Wow u got a big goal. You should try to read writeups like the ps4 4.05 one from Team overflow. Its pretty detaild. It will help u unterstand one approach to find Kernel exploits. There is not one way to find Hacks. In Addition you Could Check pegaswitch ans try to Understand that Code.
To Write Homebrew you Need to Write some graphic Library ans Reverse Engineer some libs of the Switch itself. Its not easy Right now.
You'll probably catch some grief from folks on here, but pay no mind as usually the most vocal users who talk trash about people trying to learn are also the ones who have no idea what they're talking about.
The first thing I would do in your scenario is do a real inventory of what you actually know and what your true skill level is.
You say you know C++ and python;
What scale of projects have you worked on? Have they been simple hello worlds and desktop applications? Or have you worked in a larger environment with a pseudo/professional atmosphere?
Have you stuck to only the basics, or have you worked with many different libraries? When it comes to C++, have you gone lower and experimented with C yet?
Have you looked into assembly at all yet? Do you generally know how to manage and manipulate a stack?
How is your knowledge of bitwise operations? Do you think you could implement an RShift or MULT in assembly if you had to?
These are all pretty useful skills, but in no way indicative of what you truly need to get started, nor are they skills that can tell you "Yes I can begin Reverse Engineering!". The skillset required to do so is extremely broad, and takes many years to accumulate. My main suggestion to get started in that direction, since you have some level of knowledge in C++, would first be to start understanding lower level languages. Try C, and try doing some basic things at first. Get some interesting math/image manipulation algorithms going. Try writing a basic XOR encrypt/decrypt function. If you feel you've got a handle on it, or like you already know enough where this isn't challenging, try writing a very basic emulator. Not a full system emulator, maybe even just a simple Z80 emulator that does nothing besides move data around correctly.
If you're comfortable with all of that, I would recommend making the dive into assembly. Though it can be a bit maddening at times, you truly begin to understand the complexity of higher level languages when working with assembly. Not only that, but there's no way you could possibly successfully learn any type of assembly without becoming a pro at stack management. If you've never touched any assembly at all before, I can't recommend enough that MIPS is an excellent starting point. Data, address, and pretty much everything is all the same size and it's very easy to get comfortable with and not have crazy issues while working on it. The MARS simulator will help you run that assembly code and debug to see what happens and where things go wrong.
Once you have a firm grasp on all of that, I would start looking into manual translations. Take a C program you've written, generate the assembly for it using gcc. Now delete the .c file. Using only the assembly, rebuild that C file manually. This will start flexing your knowledge of the connections between those higher languages, and the actual bytecode. Once you've done that, try making your own language!

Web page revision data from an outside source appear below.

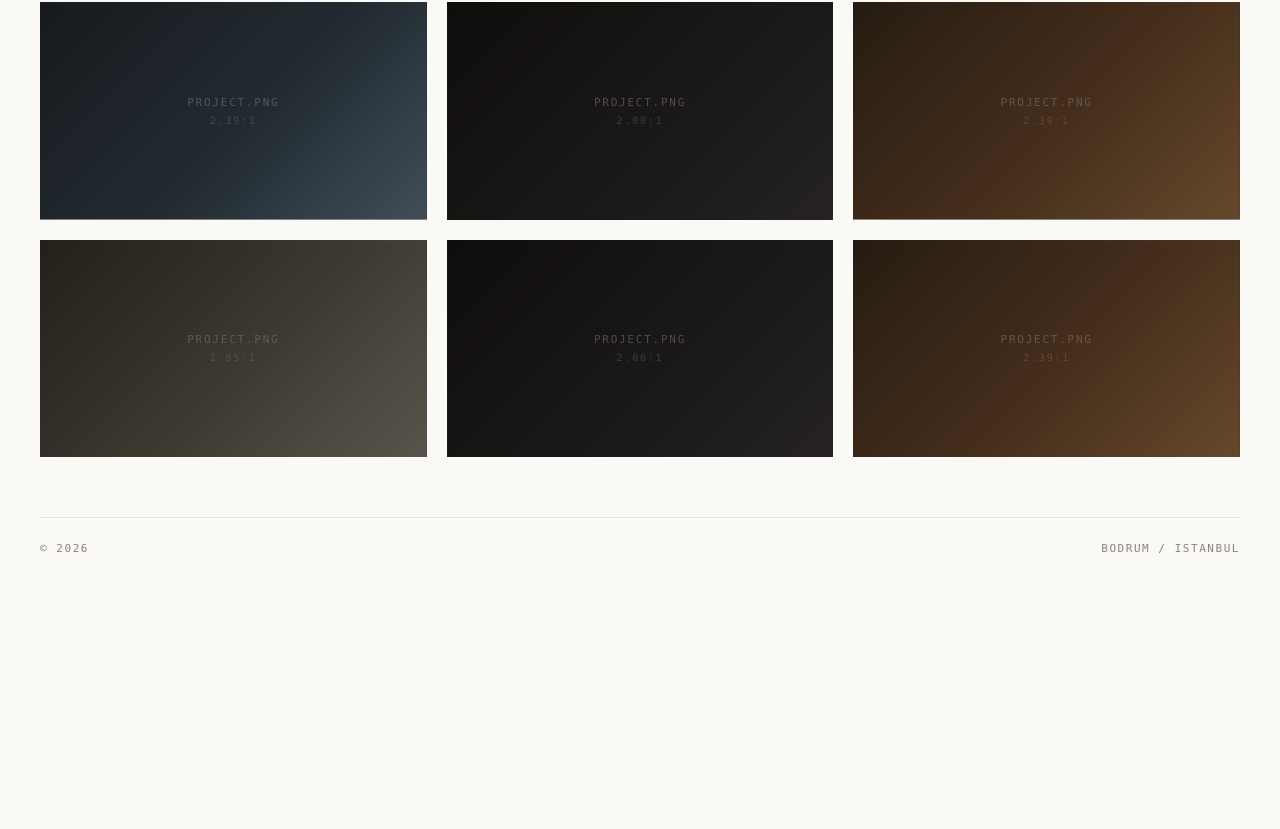
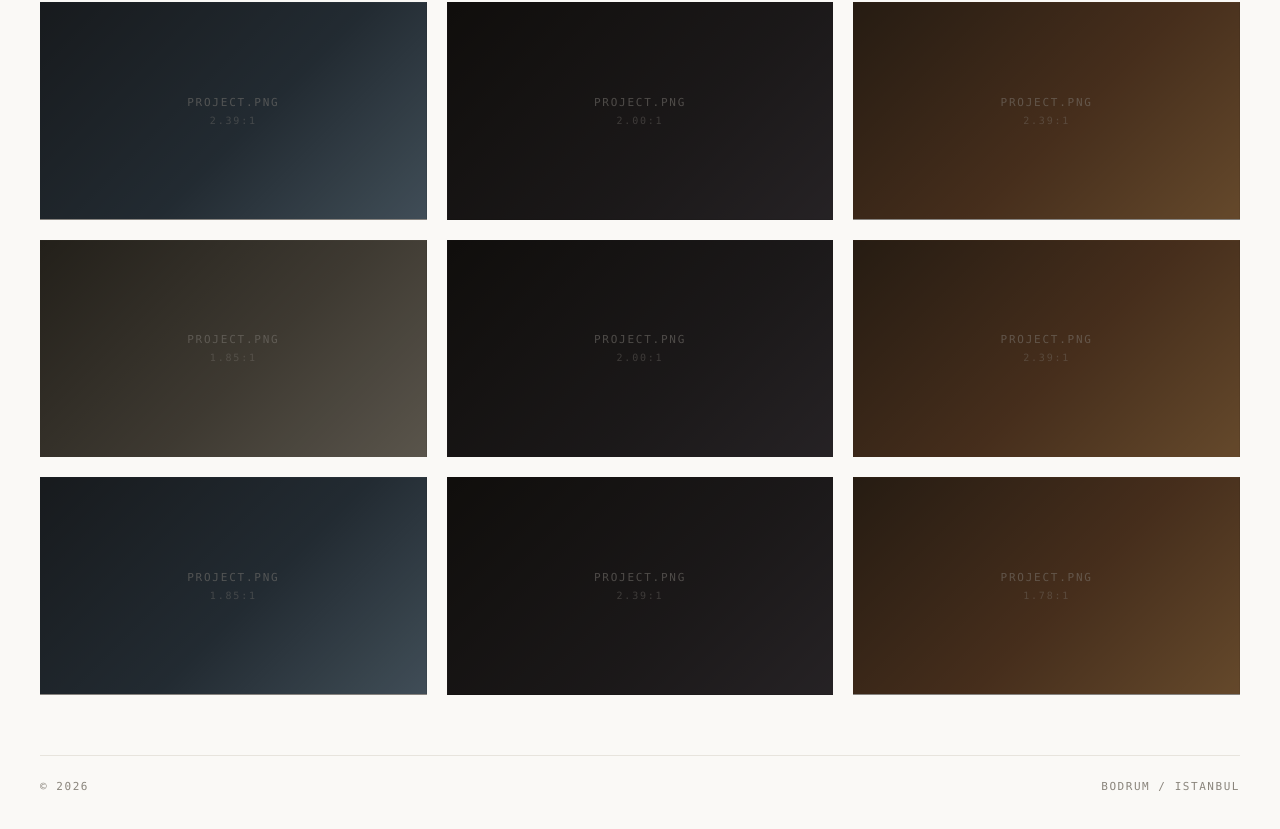
Before and after one commit to memo12210/halil-tanisan, a React (Vite) app: page / in a window 1280 px wide. Shown: the part 675-1504 px from the top of the page. Before the commit the page ends 1320 px from the top, so only its background shows below. Built offline with nearby package versions, Linux system fonts and the light colour scheme.

Commit message:
feat: add structured genre to projects and Music Videos samples

```diff
--- a/src/components/types.ts
+++ b/src/components/types.ts
@@ -1,4 +1,6 @@
 export type Tone = 'warm' | 'cool' | 'dark' | 'neutral';
+
+export type Genre = 'Narrative' | 'Music Videos' | 'Commercials';
 
 export interface Project {
   /** Source filename, shown as the plate label. */
@@ -8,6 +10,8 @@ export interface Project {
   tag: string;
   title: string;
   meta: string;
+  /** Genre used for nav filtering. */
+  genre: Genre;
 }
 
 export interface Featured {
--- a/src/data/projects.ts
+++ b/src/data/projects.ts
@@ -16,6 +16,7 @@ export const projects: Project[] = [
     tag: "2.39:1",
     title: "Hermès — Beauté",
     meta: "Dir. Rubberband · Commercial",
+    genre: "Commercials",
   },
   {
     file: "PROJECT.png",
@@ -23,6 +24,7 @@ export const projects: Project[] = [
     tag: "2.00:1",
     title: "Euphoria — S2",
     meta: "HBO / A24 · Narrative",
+    genre: "Narrative",
   },
   {
     file: "PROJECT.png",
@@ -30,6 +32,7 @@ export const projects: Project[] = [
     tag: "2.39:1",
     title: "O'Dessa",
     meta: "Searchlight · Narrative",
+    genre: "Narrative",
   },
   {
     file: "PROJECT.png",
@@ -37,6 +40,7 @@ export const projects: Project[] = [
     tag: "1.85:1",
     title: "Nanny",
     meta: "Amazon Studios · Narrative",
+    genre: "Narrative",
   },
   {
     file: "PROJECT.png",
@@ -44,6 +48,7 @@ export const projects: Project[] = [
     tag: "2.00:1",
     title: "Top Boy III",
     meta: "Netflix · Narrative",
+    genre: "Narrative",
   },
   {
     file: "PROJECT.png",
@@ -51,5 +56,30 @@ export const projects: Project[] = [
     tag: "2.39:1",
     title: "The Fire Inside",
     meta: "MGM Studios · Narrative",
+    genre: "Narrative",
+  },
+  {
+    file: "PROJECT.png",
+    tone: "cool",
+    tag: "1.85:1",
+    title: "The Weeknd — Sacrifice",
+    meta: "Dir. Cliqua · Music Video",
+    genre: "Music Videos",
+  },
+  {
+    file: "PROJECT.png",
+    tone: "dark",
+    tag: "2.39:1",
+    title: "FKA twigs — Eusexua",
+    meta: "Dir. Jordan Hemingway · Music Video",
+    genre: "Music Videos",
+  },
+  {
+    file: "PROJECT.png",
+    tone: "warm",
+    tag: "1.78:1",
+    title: "Rosalía — Saoko",
+    meta: "Dir. Valentín & Marçal · Music Video",
+    genre: "Music Videos",
   },
 ];
```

With the knowledge you've gained in C and Assembly, you should now be able to make a higher level language that either transpiles down into C, or compiles down into actual assembly. Write a parser, experiment, and break some stuff. It's all a learning experience.
One other thing you may want to do once you have the above knowledge is write some example "exploits". Not anything real or useful per se, but for example, write a buffer overflow in C that overwrites a return address, and calls a python script to open a bash shell. Understanding how you can manipulate memory and the stack as a whole is crucial. Study up on things such as Return-Oriented Programming (ROP), Jump-Oriented Programming (JOP), Buffer exploits, SQL injection (for funsies), ASLR, Canary, DEP, NX, and a slew of other security features. Knowing these things will help you begin understanding security concepts that will help you when you start trying to get ACE on any given platform.
My final note is this: It will take a really long time to get where you want to be. Even if you're top of your class in school, and have a ton of free time, there are so many skillsets in different fields you need to have to do the things you want to do. Practice is key. If you learn a new language, don't let it atrophy. Always practice it by writing whatever dumb little program you want in that language, just don't let the knowledge fall out.
EDIT: Wanted to add this: Shell scripting. While not necessarily a mandatory portion, to work with other developers, you really need to understand linux and common build systems such as using Makefile, using cmake, automake, etc. Knowing how to use the linux bash effectively will not only make your life easier, but will make any given project consume far less time. And also GDB. Learn GDB, for all that is holy, learn GDB as soon as you can.